CEMEX UK Vertua Concrete is a line of three sustainable concrete products that are claimed to reduce 30 to 70% of emissions when compared with regular class cement (CEM I). So where does the energy-saving happen? The proposed alternative to traditional concrete is a geopolymer clinker-free solution that does not require the energy-intensive calcinating process, which is the main factor contributing to concrete’s bad environmental reputation. Instead of burned calcium, the mix contains materials rich in aluminium such as fly ash or slag, which are usually by-products of cast iron production. This technology allows for the replacement of high energy materials (burned calcium) with already processed substances (fly ash, slag), requiring significantly less energy input in the production process. This also creates a clever circular economy system, providing a use for waste materials to become another high standard product. This sounds great, however this information applies only to one product from the line—Vertua Ultra—which is said to achieve up to 70% CO2 reduction. Then what is the secret for the low environmental impact of the remaining two products, Vertua Plus and Vertua Classic? Well, unfortunately, the company does not provide any information about it. With such a failed level of confidentiality, these two products earn a zero sustainability rating right away, as there is nothing to base the evaluation on.
The manufacturing technology information is not presented on the website of the Vertua range, which makes the environmental gains less reliable for the consumer. This, however, might be subject to the company’s know-how protection for their concrete production recipe, which in a way justifies keeping this information confidential. What is worth mentioning is the energy strategy for the whole CEMEX production. Instead of fossil fuels, the company stands for alternative sources, including Climafuel (consists of paper, cardboard, wood, carpet, textiles and plastics capsules), tyres, and Secondary Liquid Fuel (SLF). This way, not only is the carbon footprint of energy production reduced thanks to the prevention of fossil fuel excavation, but it also provides a wise further use of waste that would normally end up directly polluting the environment in a landfill.
In addition to the technological adjustments, Vertua products are certified to be a part of a carbon offsetting programme.

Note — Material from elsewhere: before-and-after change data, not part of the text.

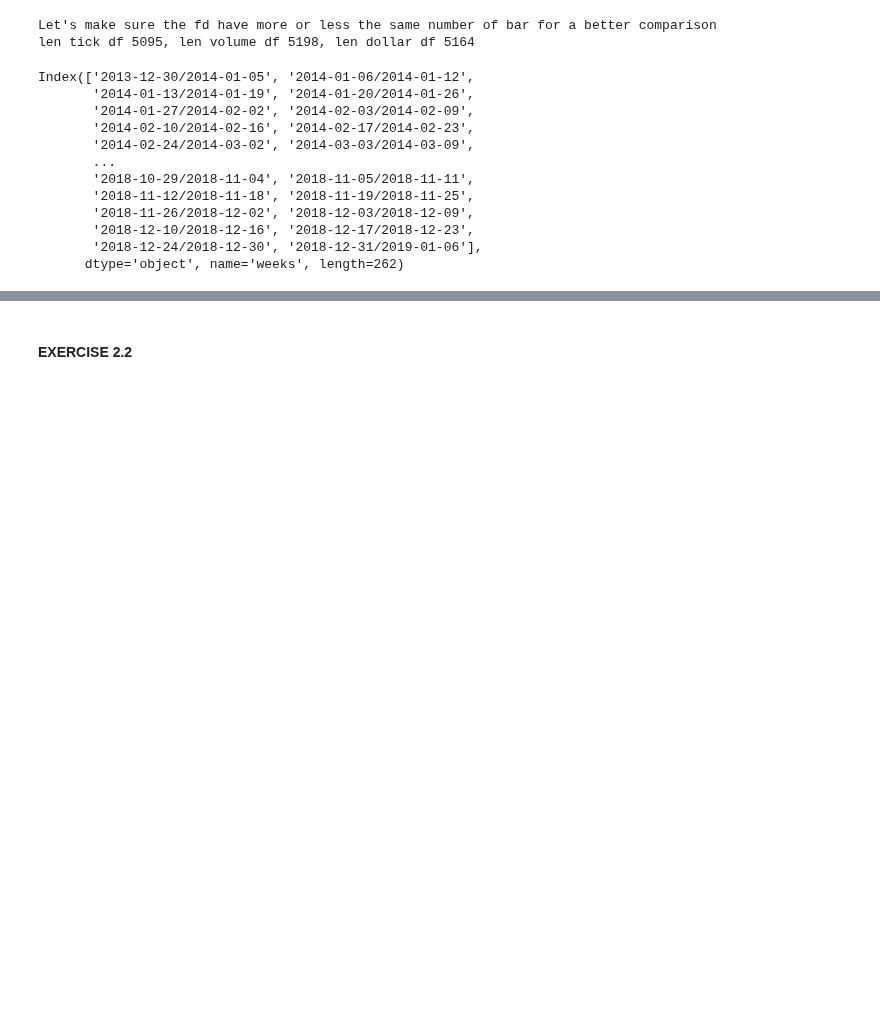
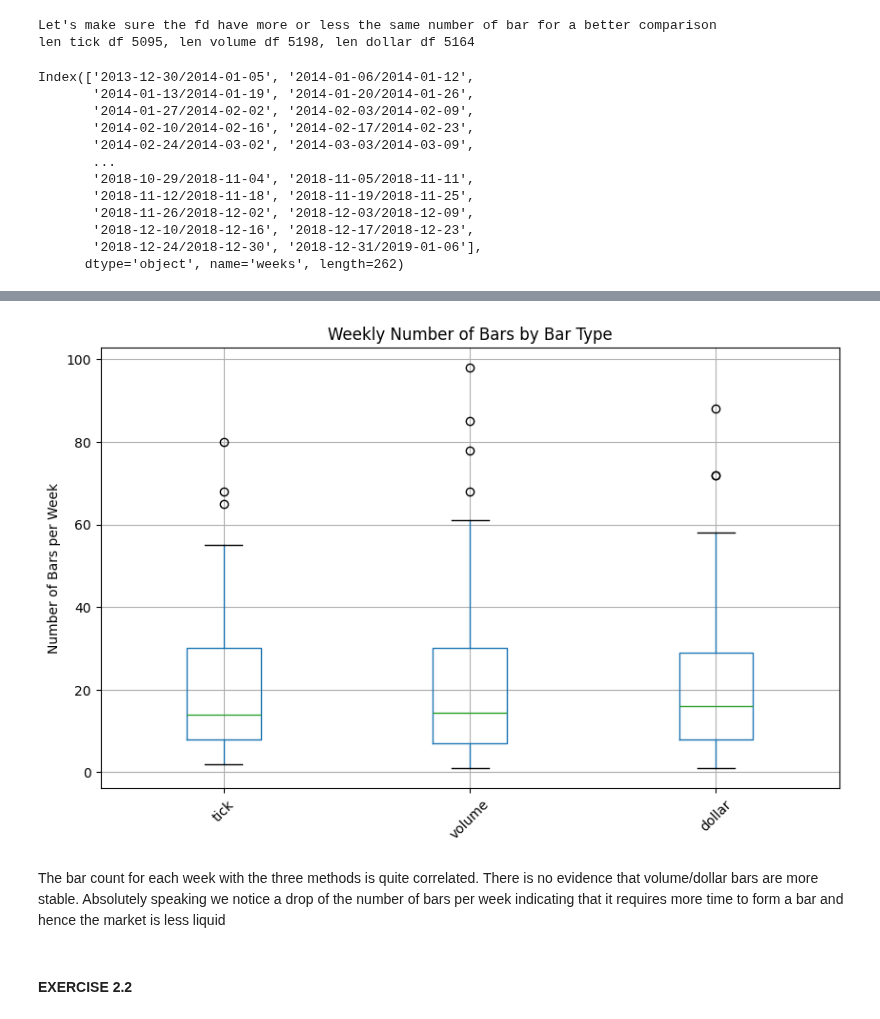
Before and after one commit to dgalassi99/quant-lab, a Jupyter notebook: 00_books/AFML/notebooks/AFML_tests.ipynb, the cells around one changed output, grey strips where cells are left out. Saved outputs shown, nothing was run; the diff lists cells and outputs as text; code cells hidden in the pictures; blank space fills up the shorter version.

```diff
--- a/00_books/AFML/notebooks/AFML_tests.ipynb
+++ b/00_books/AFML/notebooks/AFML_tests.ipynb
@@ -334,2 +334,21 @@ plt.show()
+# %%
+# We also check boxplots to have a look a the distribution ...
+
+bars_per_week_df = pd.DataFrame({
+    'tick': tick_df_bars_per_week,
+    'volume': volume_df_bars_per_week,
+    'dollar': dollar_df_bars_per_week
+})
+bars_per_week_df = bars_per_week_df.dropna()
+plt.figure(figsize=(10,6))
+bars_per_week_df.boxplot()
+plt.xticks(rotation=45)
+plt.ylabel('Number of Bars per Week')
+plt.title('Weekly Number of Bars by Bar Type')
+plt.show()
+# %% [output]
+[figure, added]
+# %% [markdown]
+The bar count for each week with the three methods is quite correlated. There is no evidence that volume/dollar bars are more stable. Absolutely speaking we notice a drop of the number of bars per week indicating that it requires more time to form a bar and hence the market is less liquid
 # %% [markdown]
 #### EXERCISE 2.2
```
Also changed, not shown: parts of 1 cell of this notebook.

CEMEX claims that every tonne of CO2 emitted in the production process of the Vertua line is one tonne less of GHG’s in the atmosphere. They do this by investing in Natural Capital Partners’ (a provider of innovative solutions for positive environmental impact) projects’, which physically remove CO2 from the air through methods such as planting more trees. To prove their reliability, the company presents a Carbon Neutral Protocol certification. All this would seem fine if only the certificate was not a service of the same company that provides the solution. Another question that could be asked is why the company won’t extend this program to all of their products, which would allow them to make a far greater impact?
CEMEX UK holds a great reputation in their sustainable business strategy. For a long time, they have been actively working on wildlife conservation and restoration projects in the areas within their direct industrial impact and beyond. To support this claim with some numbers, every year they invest over £1.2m in these projects. Along with converting many of their old extraction sites into wildlife sanctuaries, they have also launched a special biodiversity protection strategy in partnership with the Royal Society for the Protection of Birds.
Apart from their actions taken to make up for “inevitable” negative environmental impacts, the company also does not forget about their workers. The firm has a target of zero injuries at work and invests a lot of money into local communities, such as CEMEX’s Coldharbour Lane - a new country park and multi-use community/sports field with changing/toilet facilities. It also includes a public car park alongside around 40 new homes at a former company’s gravel extraction site. All in all, with these greatly planned social and environmental sustainability programs, it seems like the company is trying to make it up for the lack of transparency in the production sector. Although well planned and effective, it can be only seen as a temporary solution.